I thought there was one kitchen decision that was finished… But then I remembered that if you think something is not a problem, it is most likely because you have not yet determined the extent to which it is actually a huge problem.
This is what I want in a sink:
I had originally wanted the 36” Rohl Shaw farmhouse sink… the larger size is visually appealing to me. But I’ve scaled back to the 30” sink because I’m not planning to bathe in the kitchen, and we don’t have a huge amount of space.
However. Over the last week, I’ve gotten my PhD in fireclay… I ended up in the quagmire of 500-open-tabs, trying to convince myself that a sink that gets half 5-stars and half 1-star doesn’t equal a possible problem.
The review here pretty much sums up everything I read about installation issues: it will be amazing to look at, but
you your husband might abandon the project halfway through.
What I already knew:
What I did not know:
–fireclay can crack.
–it can develop pitting.
–the sink measurements vary by as much as +/- 2%, across ALL PLANES.
–sometimes people have issues with drainage: if the pitch is off slightly, the water can pool in a shallow area away from the drain.
Basically, fireclay is a natural material; AND the sinks are handmade… which means, depending on your personality, EITHER:
Perfection is in the imperfection.
Or it will make you crazy.
I usually skew towards crazy… especially in the service of something shiny, but I think this is going to be a rare practical exception.
PLUS, I have to consider that my sink-installation-guy is brand new to the process.
I can guess how he will feel about me supervising the job; clutching my pearls, playing YouTube installation videos, and reading aloud instructions, (via bullhorn) that explain how YOU MUST BE CAREFUL WHEN TIGHTENING THE FLANGE.
I gave Paul a brief overview of this potential in-home circus, and he said getting it level wasn’t even his biggest concern… he was worried about the issue of how a true farmhouse sink shows the face of the cabinet’s rough opening.
And how for someone who has done this 500 times, no big deal… but for a guy who is married to the customer, and ALREADY perceives the customer as being “difficult,” there is the concern of mis-cutting / not-NASA-level-alignment / +/- 2% variation / and the extreme unlikelyhood of the lady of the house being satisfied with “we’ll just fill that space with caulk.”
This review details (with photos,) how a woman bumped her fireclay sink with a crockpot and a huge chunk fell off the front… This was sort of the deciding factor for me because regardless of whether this is a miniscule possibility:
A– I am a risk-adverse person who likes to control all factors.
B–my installation guy is NOT going to want to replace the sink… ESPECIALLY if it involves mathematical sorcery and removing the countertop.
So I started looking at other sinks… I really like a wall-mounted sink with an integrated backsplash.
I revisited the vintage option.
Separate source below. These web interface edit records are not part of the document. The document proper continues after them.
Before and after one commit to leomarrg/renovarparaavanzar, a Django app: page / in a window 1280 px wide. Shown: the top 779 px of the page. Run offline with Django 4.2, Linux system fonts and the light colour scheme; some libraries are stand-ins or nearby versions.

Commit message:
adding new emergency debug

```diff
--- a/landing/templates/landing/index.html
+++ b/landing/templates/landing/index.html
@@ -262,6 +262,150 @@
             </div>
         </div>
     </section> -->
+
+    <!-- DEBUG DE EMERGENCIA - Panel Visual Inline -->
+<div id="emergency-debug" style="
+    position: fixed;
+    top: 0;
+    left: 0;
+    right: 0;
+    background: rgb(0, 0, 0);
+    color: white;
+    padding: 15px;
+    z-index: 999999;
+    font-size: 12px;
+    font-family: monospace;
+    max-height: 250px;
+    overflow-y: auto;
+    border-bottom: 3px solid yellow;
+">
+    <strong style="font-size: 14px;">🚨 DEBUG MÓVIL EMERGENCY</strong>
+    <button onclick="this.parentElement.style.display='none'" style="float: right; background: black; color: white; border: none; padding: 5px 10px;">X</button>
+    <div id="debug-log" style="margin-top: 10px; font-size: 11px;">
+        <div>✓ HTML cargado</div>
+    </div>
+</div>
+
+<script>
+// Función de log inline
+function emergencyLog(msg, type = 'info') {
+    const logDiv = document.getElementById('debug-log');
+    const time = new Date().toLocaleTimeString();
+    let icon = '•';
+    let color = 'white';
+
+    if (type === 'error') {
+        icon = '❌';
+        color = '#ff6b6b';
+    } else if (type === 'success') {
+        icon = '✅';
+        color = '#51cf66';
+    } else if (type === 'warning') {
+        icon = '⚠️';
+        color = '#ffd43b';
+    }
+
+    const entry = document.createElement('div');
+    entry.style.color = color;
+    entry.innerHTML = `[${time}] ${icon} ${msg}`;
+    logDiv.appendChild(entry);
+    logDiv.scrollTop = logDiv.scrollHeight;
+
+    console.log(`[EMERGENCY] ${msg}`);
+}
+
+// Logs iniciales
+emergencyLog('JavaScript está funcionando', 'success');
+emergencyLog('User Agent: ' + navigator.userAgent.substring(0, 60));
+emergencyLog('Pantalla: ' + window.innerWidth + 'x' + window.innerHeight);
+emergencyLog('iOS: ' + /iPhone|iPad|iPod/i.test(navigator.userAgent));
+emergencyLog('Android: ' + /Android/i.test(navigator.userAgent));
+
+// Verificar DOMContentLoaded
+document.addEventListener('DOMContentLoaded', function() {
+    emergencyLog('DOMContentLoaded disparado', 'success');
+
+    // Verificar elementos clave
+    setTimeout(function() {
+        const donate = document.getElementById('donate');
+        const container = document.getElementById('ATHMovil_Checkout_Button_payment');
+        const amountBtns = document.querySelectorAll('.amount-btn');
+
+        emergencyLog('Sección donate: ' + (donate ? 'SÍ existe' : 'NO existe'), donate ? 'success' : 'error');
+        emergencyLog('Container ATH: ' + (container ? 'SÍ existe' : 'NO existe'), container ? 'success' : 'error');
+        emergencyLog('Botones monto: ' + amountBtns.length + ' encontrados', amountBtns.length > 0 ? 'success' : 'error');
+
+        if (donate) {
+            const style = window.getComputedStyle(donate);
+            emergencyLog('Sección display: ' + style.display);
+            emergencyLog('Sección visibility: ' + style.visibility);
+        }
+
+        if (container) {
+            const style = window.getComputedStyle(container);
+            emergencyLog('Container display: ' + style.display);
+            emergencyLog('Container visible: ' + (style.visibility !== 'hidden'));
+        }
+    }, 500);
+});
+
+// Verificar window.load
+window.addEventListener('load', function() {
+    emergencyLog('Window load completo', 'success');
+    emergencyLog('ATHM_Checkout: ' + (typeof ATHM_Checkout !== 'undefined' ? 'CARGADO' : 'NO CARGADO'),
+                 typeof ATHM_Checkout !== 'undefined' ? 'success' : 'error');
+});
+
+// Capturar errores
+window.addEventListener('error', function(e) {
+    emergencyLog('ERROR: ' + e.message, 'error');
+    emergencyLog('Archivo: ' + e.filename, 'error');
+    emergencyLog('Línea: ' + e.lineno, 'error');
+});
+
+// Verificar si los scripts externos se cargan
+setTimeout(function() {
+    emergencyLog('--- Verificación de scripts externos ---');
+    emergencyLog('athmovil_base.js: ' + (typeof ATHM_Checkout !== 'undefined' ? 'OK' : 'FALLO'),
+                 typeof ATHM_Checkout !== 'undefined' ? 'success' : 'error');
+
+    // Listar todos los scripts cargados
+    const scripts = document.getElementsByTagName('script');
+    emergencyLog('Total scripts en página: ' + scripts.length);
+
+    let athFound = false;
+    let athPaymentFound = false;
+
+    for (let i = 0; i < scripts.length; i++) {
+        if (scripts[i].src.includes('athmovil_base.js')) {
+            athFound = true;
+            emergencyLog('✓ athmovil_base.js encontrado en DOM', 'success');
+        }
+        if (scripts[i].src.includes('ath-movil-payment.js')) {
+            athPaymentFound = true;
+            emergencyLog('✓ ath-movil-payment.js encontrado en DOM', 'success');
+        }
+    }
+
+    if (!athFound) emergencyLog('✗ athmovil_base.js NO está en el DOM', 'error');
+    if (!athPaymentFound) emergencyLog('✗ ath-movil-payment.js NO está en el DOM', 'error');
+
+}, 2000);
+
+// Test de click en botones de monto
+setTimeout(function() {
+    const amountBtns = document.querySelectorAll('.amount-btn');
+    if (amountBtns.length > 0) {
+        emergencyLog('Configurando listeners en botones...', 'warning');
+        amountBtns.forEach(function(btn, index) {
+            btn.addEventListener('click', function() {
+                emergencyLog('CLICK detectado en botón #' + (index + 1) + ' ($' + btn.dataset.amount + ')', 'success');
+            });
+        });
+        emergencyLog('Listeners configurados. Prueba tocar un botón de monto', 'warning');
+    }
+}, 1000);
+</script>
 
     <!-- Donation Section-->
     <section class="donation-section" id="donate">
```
I do really love an old sink, and they can be had for next to no money… but ultimately I think I’m addicted to the practicality of an undermount/being able to wipe the counter directly into the sink.
Below is my dream sink amalgamation. If I were a foot shorter, I’d do this… those are old utility sinks, and they are DEEP. But already I feel hunched over washing dishes, I can’t imagine reaching down another foot.
I see this version on craigslist from time to time or at the salvage yard and they look amazing in person– super thick and solid. Although you’d have to retrofit the drain to fit a garbage disposal. Most vintage sink drains aren’t large enough.
Considering everything– that I like the look of a farmhouse sink, I want to undermount, and it needs to be apron front because I’m 6’, Paul taller, and I’m hoping that installing the sink closer to my body is going to be a big improvement.
So I think what I’ve ended up with is the Kohler Whitehaven… these are sort of a faux farmhouse. They have a self-trimming face that covers the rough opening of the cabinet. So it LOOKS like you cut the cabinet to fit the front of the sink, but the lip of the sink is actually covering it.